I'm a graduate student in a biological sciences lab. About 6 months ago I started an after-hours (does such a thing exist?) project with a fellow graduate student in a different lab doing computational physics. We principally work on the weekends and late at night, and I like to think that the time we use would otherwise have been spent playing video games, drinking, etc (not doing lab work), but who really knows?
Our collaboration has been extraordinarily fruitful and we have one paper ~90% written, and a follow up ~50% written. Both are highly theoretical, and have no direct relation to our respective theses work. Also, both our PIs know and are supportive of us pursuing this project, and neither has so much as even hinted at wanting authorship. And neither is an expert (or even an amateur..) in physics.

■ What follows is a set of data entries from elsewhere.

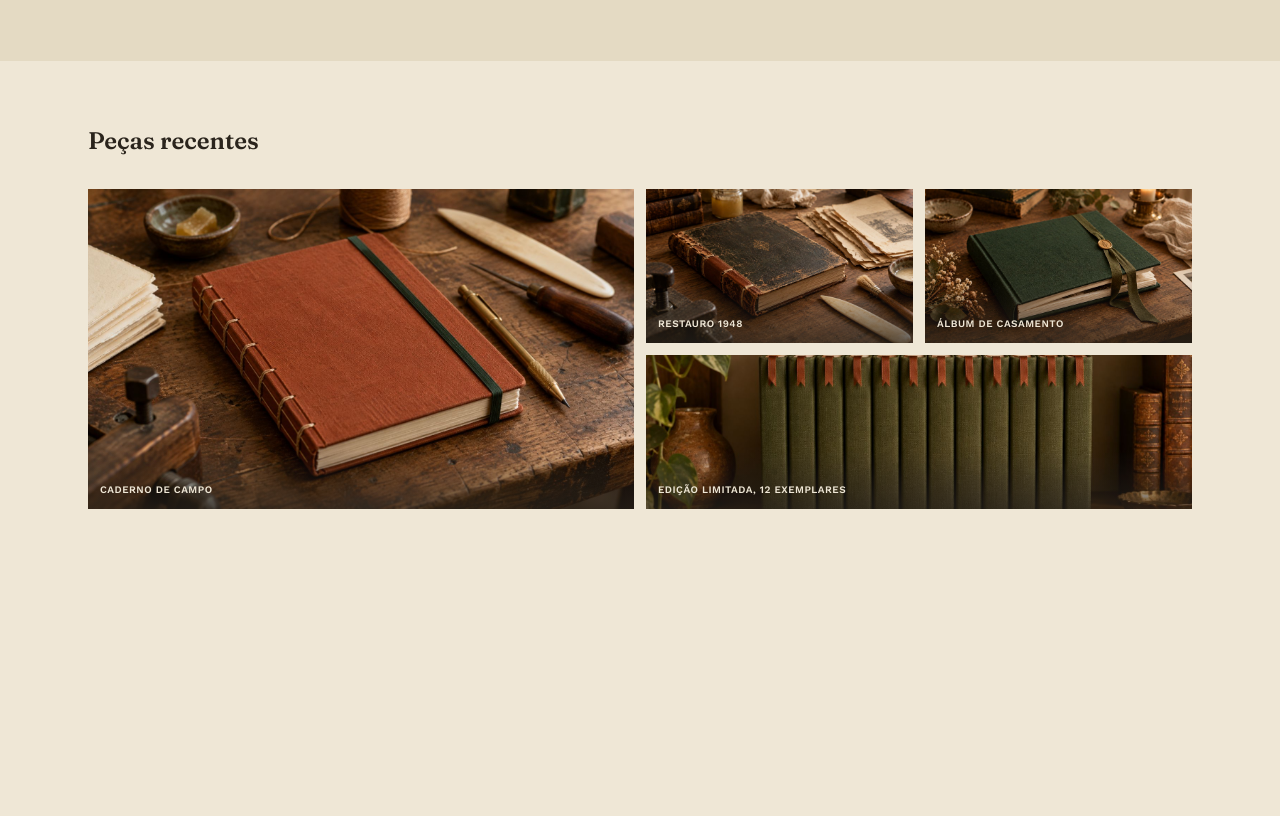
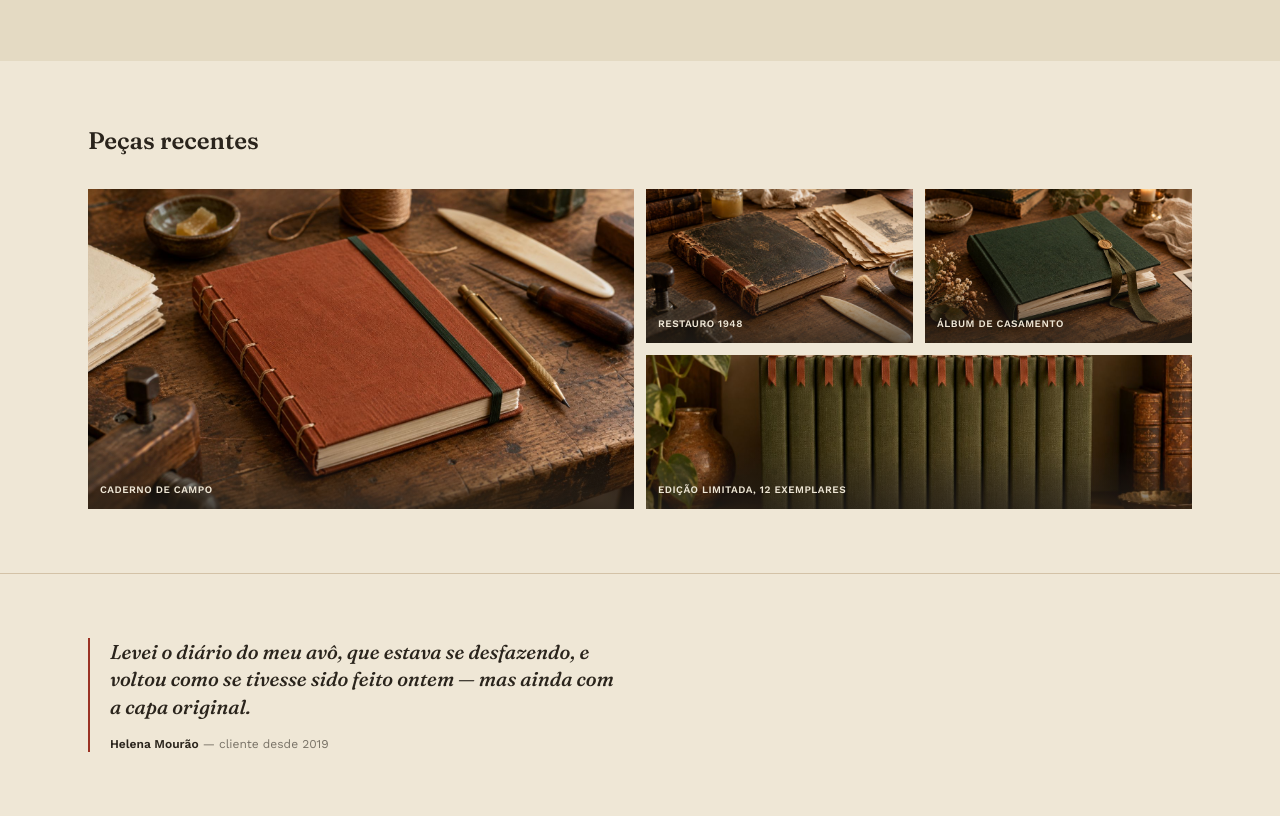
Before and after one commit to enzopereira1701/atv3-front-tailwind, a plain HTML site: page index.html in a window 1280 px wide. Shown: the part 864-1680 px from the top of the page. Before the commit the page ends 1437 px from the top, so only its background shows below. Drawn offline with nearby package versions, Linux system fonts and the light colour scheme.

Commit message:
feat: adicionando seção de depoimentos

```diff
--- a/index.html
+++ b/index.html
@@ -150,6 +150,20 @@
         </div>
     </section>
 
+    <section id="depoimentos" class="border-t border-dourado/40 py-16">
+        <div class="mx-auto max-w-6xl px-6">
+            <blockquote class="border-l-2 border-vermelho pl-5">
+            <p class="max-w-lg font-titulo text-xl font-medium italic leading-snug">
+                Levei o diário do meu avô, que estava se desfazendo, e voltou como se
+                tivesse sido feito ontem — mas ainda com a capa original.
+            </p>
+            <footer class="mt-4 text-xs text-preto/60">
+                <strong class="font-semibold text-preto">Helena Mourão</strong> — cliente desde 2019
+            </footer>
+            </blockquote>
+        </div>
+    </section>
+
   </main>
 
 
```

1) Should we include our PIs? They could potentially contribute to editing and big picture, but are not able to even assess the validity of what we've accomplished. As an "experienced" graduate student I know they shouldn't be authors, but they are also making it possible for us spend our time thinking, and they've supported our endeavor at least in spirit.
2) Suppose our PIs are not included. We're just two graduate students. Is it even possible to get a fair review with neither of us having the requisite degrees? How do we pay for publication ($1000-5000)? I'm interested in the "meta" discussion as much, or more, than the ethical discussion. For example, there is a third faculty member in this area who we've had some discussion of the science with, and who is a computational physicist. Should we include him on the manuscript as a signature of credibility? Should he be last author or a middle author, if so? If there are any physicists perusing, I'd be particularly interested in your thoughts, as my experience in publishing has been solely in the biomedical journals so far.
Thanks for considering my dilemma.